Find the string "class" in the material. Copy every line that has it.
MATERIAL TO PROCESS section start
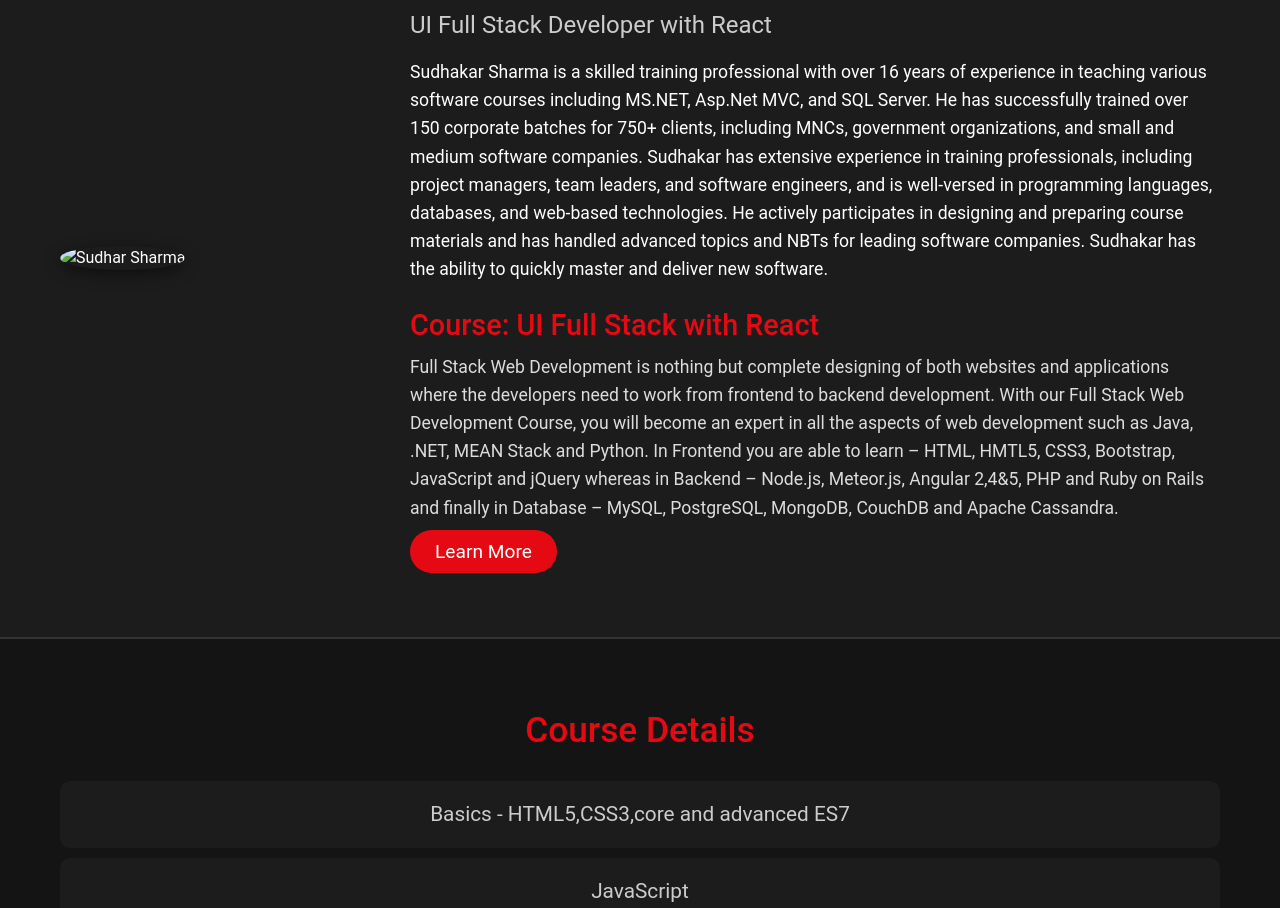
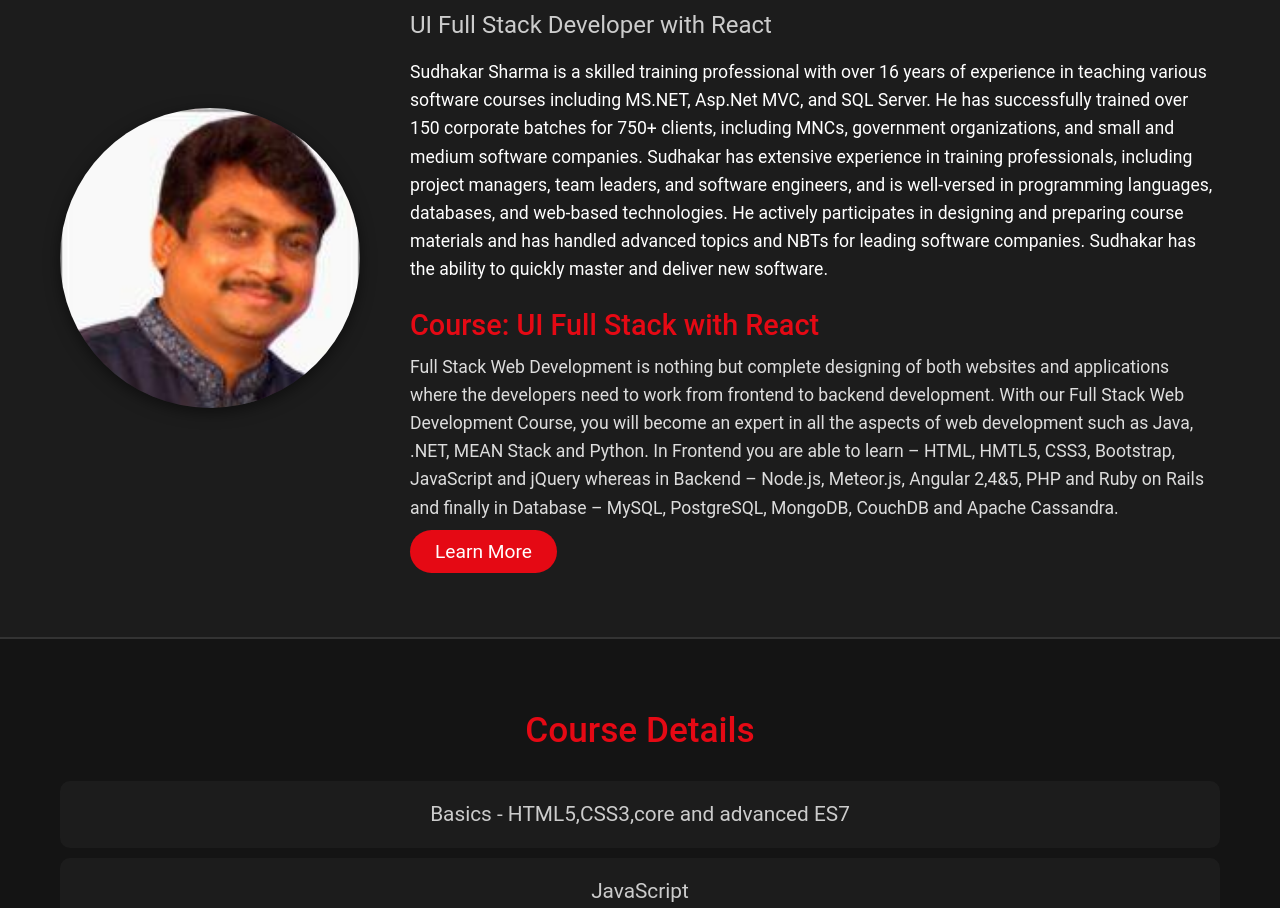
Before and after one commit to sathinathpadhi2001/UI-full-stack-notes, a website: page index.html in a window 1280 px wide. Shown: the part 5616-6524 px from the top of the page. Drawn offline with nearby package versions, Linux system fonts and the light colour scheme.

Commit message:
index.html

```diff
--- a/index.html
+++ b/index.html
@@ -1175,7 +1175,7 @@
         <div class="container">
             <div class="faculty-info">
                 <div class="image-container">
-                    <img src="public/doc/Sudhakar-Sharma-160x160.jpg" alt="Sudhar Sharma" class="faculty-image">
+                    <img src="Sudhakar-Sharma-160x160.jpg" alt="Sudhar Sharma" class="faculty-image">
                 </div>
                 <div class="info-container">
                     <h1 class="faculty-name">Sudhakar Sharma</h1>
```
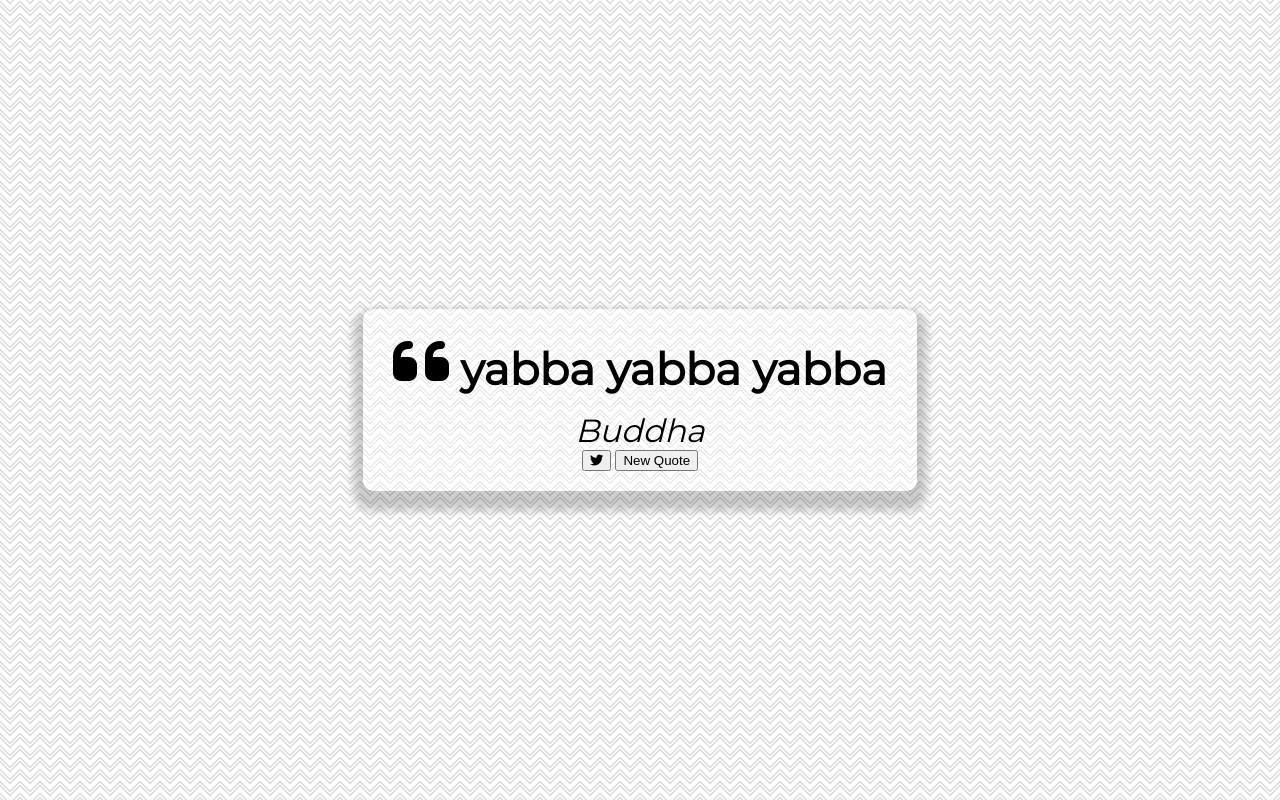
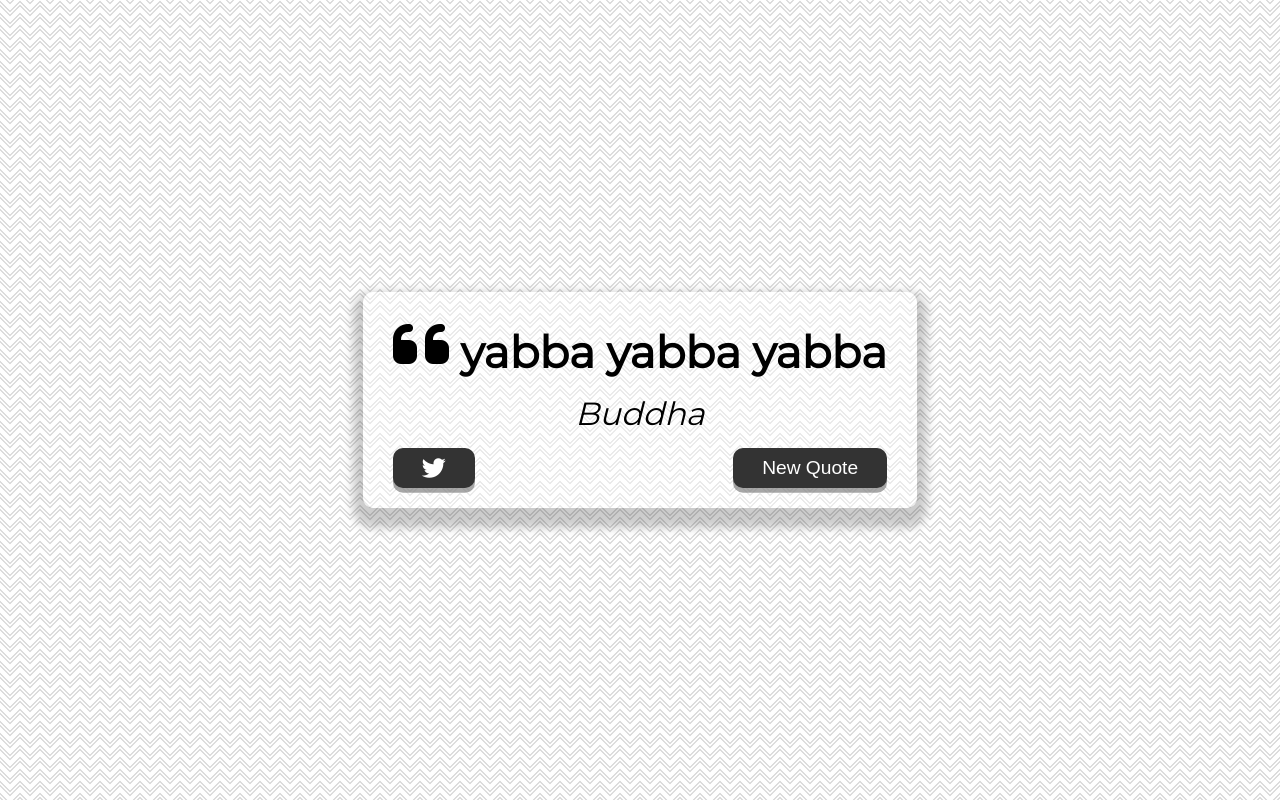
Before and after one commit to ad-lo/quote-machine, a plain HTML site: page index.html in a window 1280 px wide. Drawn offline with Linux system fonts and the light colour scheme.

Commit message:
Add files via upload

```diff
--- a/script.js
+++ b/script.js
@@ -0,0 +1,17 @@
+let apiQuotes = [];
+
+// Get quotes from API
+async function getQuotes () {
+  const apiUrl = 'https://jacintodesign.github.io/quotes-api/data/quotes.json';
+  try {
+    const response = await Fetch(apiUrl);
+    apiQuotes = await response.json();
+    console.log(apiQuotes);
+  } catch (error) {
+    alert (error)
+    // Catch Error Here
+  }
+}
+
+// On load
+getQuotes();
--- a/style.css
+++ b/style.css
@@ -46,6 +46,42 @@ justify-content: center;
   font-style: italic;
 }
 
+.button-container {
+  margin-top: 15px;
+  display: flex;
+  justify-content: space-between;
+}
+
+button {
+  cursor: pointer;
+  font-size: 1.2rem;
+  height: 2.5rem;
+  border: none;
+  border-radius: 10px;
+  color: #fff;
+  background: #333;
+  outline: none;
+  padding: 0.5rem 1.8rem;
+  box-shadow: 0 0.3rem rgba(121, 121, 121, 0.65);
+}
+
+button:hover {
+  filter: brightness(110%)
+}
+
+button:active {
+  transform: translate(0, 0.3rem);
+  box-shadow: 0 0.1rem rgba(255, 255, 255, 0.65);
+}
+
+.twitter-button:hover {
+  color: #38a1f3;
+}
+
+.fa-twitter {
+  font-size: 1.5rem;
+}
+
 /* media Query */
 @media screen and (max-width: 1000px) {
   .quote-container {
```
MATERIAL TO PROCESS section end
▶ [EXERCISE SOLUTION]:
         <div class="container">
             <div class="faculty-info">
                 <div class="image-container">
-                    <img src="public/doc/Sudhakar-Sharma-160x160.jpg" alt="Sudhar Sharma" class="faculty-image">
+                    <img src="Sudhakar-Sharma-160x160.jpg" alt="Sudhar Sharma" class="faculty-image">
                 <div class="info-container">
                     <h1 class="faculty-name">Sudhakar Sharma</h1>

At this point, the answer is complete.